Marble Arch Caves
The Marble Arch Caves are just one of the numerous extensive cave systems found in the Geopark; the existence of caves in these areas can be attributed to the underlying Geology.
A cave is defined as a natural underground chamber. They are formed in a variety of ways including the pounding action of the sea, by rock collapse or, as in the case of the Marble Arch Caves, by water flowing through rock, slowly dissolving it away. Most caves across the world are found in limestone areas because, although limestone is a strong rock, it has certain properties which mean it is susceptible to corrosion (chemical erosion by slightly acidic water).
Unsurprisingly the geology of Fermanagh and parts of Cavan is dominated by Limestone. The ability of water to dissolve limestone rock is directly associated with the materials from which it is formed and the way it is formed.
Limestone is a sedimentary rock, formed by the settling and consolidation of deposited materials. Sedimentary rocks are formed from deposits of material which has originally come from living organisms (chemical/organic sedimentary rocks) or from material derived from weathering and erosion of older rocks (clastic sedimentary rocks). The name comes from the Latin word sedo meaning to settle or sit down.
The Limestone in our Geopark formed around 330 million years ago during the Carboniferous geological period, when Ireland lay on or just slightly south of the equator. Located on the edge of a supercontinent, where sea-levels were higher, the area that we now call Ireland was covered by a shallow tropical sea. The limestones formed by the accumulation of lime-mud on the bottom of this ancient sea floor and from the remains of dead sea creatures that would have thrived in these waters. Limestone is defined as containing at least 50 per cent calcium carbonate (CaCO3), a common mineral extracted from sea-water by organisms and included in their bodies as skeletons or shells. Limestone formation is a very slow process; layers and layers of limey deposits build up on the ocean floor and are compacted by the weight of the water over millions of years. Eventually the layers of sediments are consolidated into beds of limestone rock. The variations in types of limestone are huge and depend on the composition of the sediments being laid down at any one time.

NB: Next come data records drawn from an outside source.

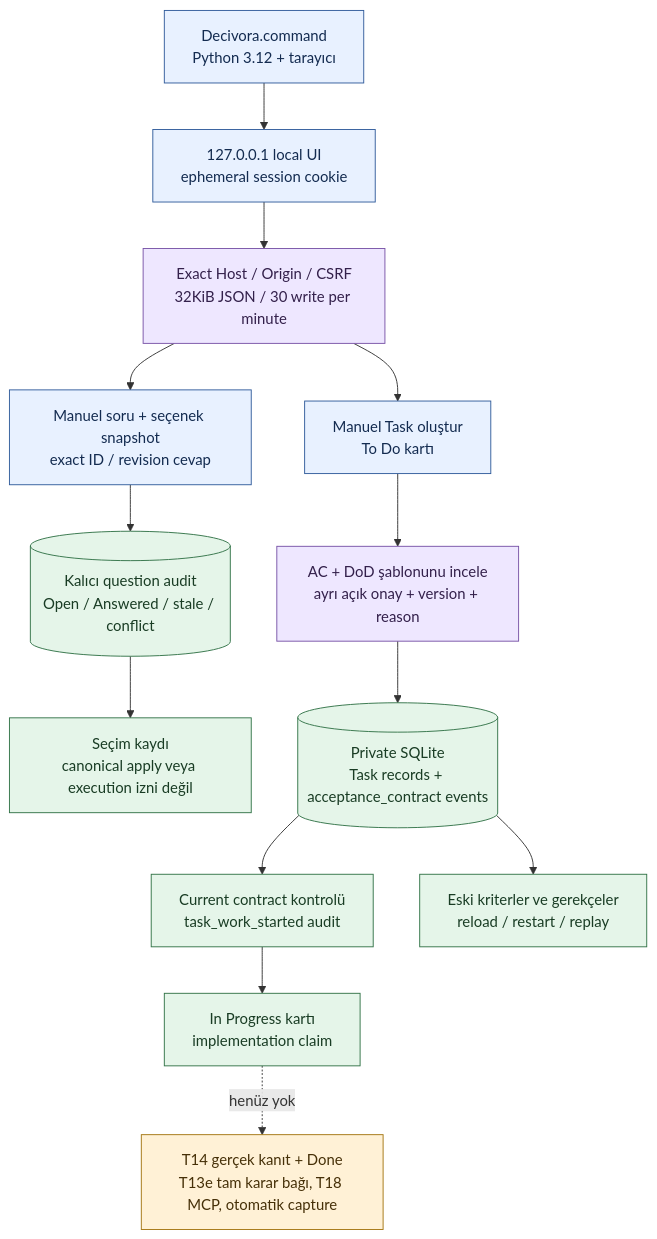
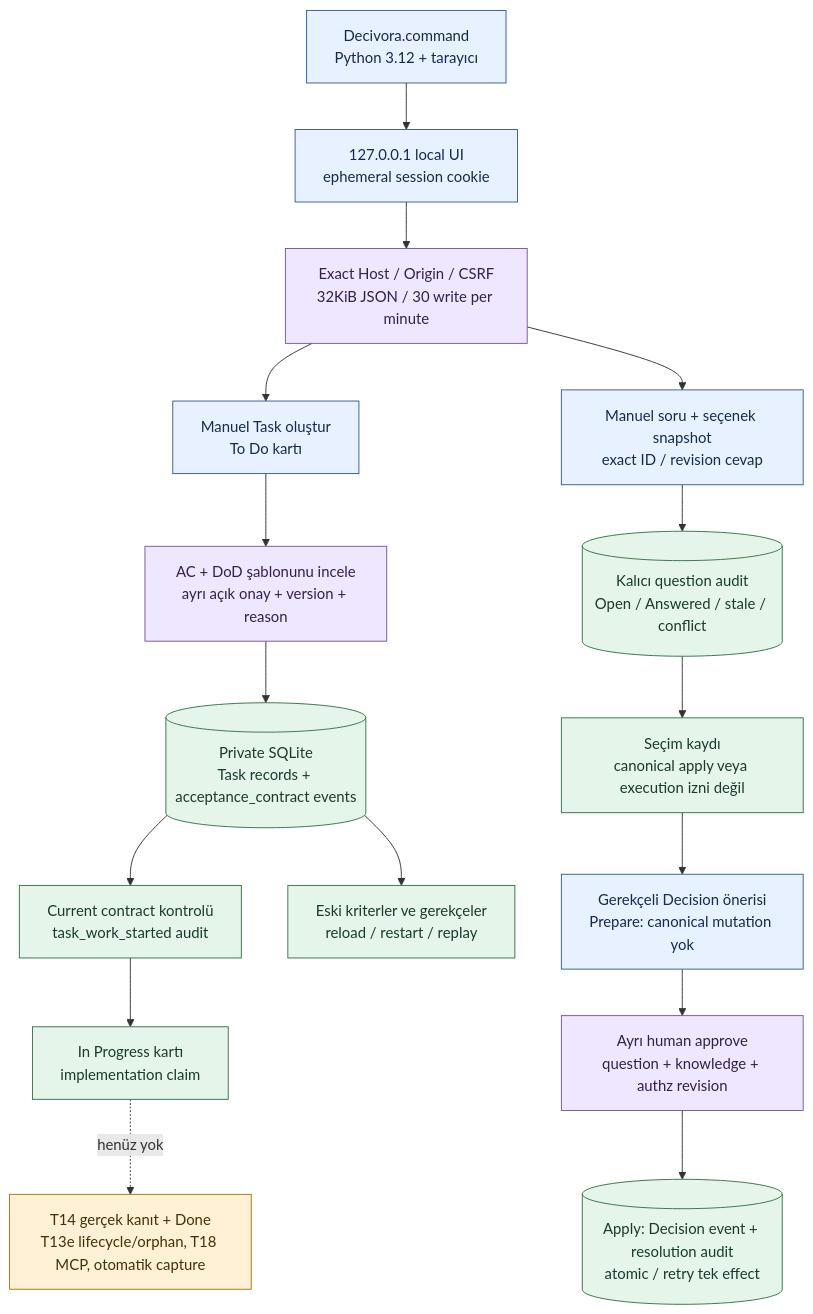
The diagram in docs/architecture/local-preview.md (alphanAkbulut/decivora), drawn with Mermaid before and after one commit. The commit also changed other lines of this file and 19 other files, not shown here.

Commit message:
Build separate approval and atomic Decision apply for selected question answers

````diff
--- a/docs/architecture/local-preview.md
+++ b/docs/architecture/local-preview.md
@@ -5,26 +5,30 @@
 ```mermaid
 flowchart TB
     accTitle: Çalışan yerel program, onaylı AC ve kalıcı kayıt
     accDescr: Launcher yalnız loopback server açar. Ephemeral yerel session ve CSRF kontrolü gerekir. Manuel görev ve AC kalıcı SQLite'a yazılır. In Progress çalışma beyanıdır, Done doğrulama modülü açık olduğu için üretilemez.
     L["Decivora.command<br/>Python 3.12 + tarayıcı"] --> S["127.0.0.1 local UI<br/>ephemeral session cookie"]
     S --> G["Exact Host / Origin / CSRF<br/>32KiB JSON / 30 write per minute"]
     G --> T["Manuel Task oluştur<br/>To Do kartı"]
     G --> Q["Manuel soru + seçenek snapshot<br/>exact ID / revision cevap"]
     Q --> R[("Kalıcı question audit<br/>Open / Answered / stale / conflict")]
     R --> N["Seçim kaydı<br/>canonical apply veya execution izni değil"]
+    N --> P["Gerekçeli Decision önerisi<br/>Prepare: canonical mutation yok"]
+    P --> O["Ayrı human approve<br/>question + knowledge + authz revision"]
+    O --> C[("Apply: Decision event + resolution audit<br/>atomic / retry tek effect")]
     T --> A["AC + DoD şablonunu incele<br/>ayrı açık onay + version + reason"]
     A --> D[("Private SQLite<br/>Task records + acceptance_contract events")]
     D --> W["Current contract kontrolü<br/>task_work_started audit"]
     W --> B["In Progress kartı<br/>implementation claim"]
     D --> H["Eski kriterler ve gerekçeler<br/>reload / restart / replay"]
-    B -. henüz yok .-> V["T14 gerçek kanıt + Done<br/>T13e tam karar bağı, T18 MCP, otomatik capture"]
+    B -. henüz yok .-> V["T14 gerçek kanıt + Done<br/>T13e lifecycle/orphan, T18 MCP, otomatik capture"]
     classDef launcher fill:#e8f1ff,stroke:#315c9b,color:#132b50;
     classDef guard fill:#eee7ff,stroke:#7853a7,color:#33204b;
     classDef stored fill:#e5f5e9,stroke:#327347,color:#193c24;
     classDef pending fill:#fff1d6,stroke:#a47511,color:#463008;
     class L,S,T launcher;
-    class G,A guard;
+    class G,A,O guard;
     class D,W,B,H,R,N stored;
-    class Q launcher;
+    class Q,P launcher;
+    class C stored;
     class V pending;
 ```
````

Over time beds of limestone with differing composition will be laid down on top of one another and as a result beds of different character lie on top of each other. These breaks in the sequence of limestone deposition are marked by horizontal bedding planes which are very important in the early stages of cave formation. At first the beds and bedding planes lie parallel to the original sea floor, then over time movements within the earth fold and tilt the beds to form mountain ranges, exposing parts of the rock to weathering. The beds of rock become fractured through this movement and vertical fissures called joints appear.
Limestone is not a porous rock, it is actually impervious to water because its structure is made up of tightly interlocking crystals. The bedding planes and joints found in limestone are its weakness and when water gets into these it can dissolve part of the rock. As mentioned earlier, Limestone is defined as containing at least 50% Calcium Carbonate and it’s this CaCO3 which is easily dissolved by rain and soil water, both of which are slightly acidic. This diagram illustrates the chemical reaction:
The most important factor in the growth of caves is water – so the largest passages in the Marble Arch Caves have formed where there has been a constant source of water from the largest rivers on Cuilcagh Mountain – the Owenbrean, Aghinrawn and Shruh Croppa.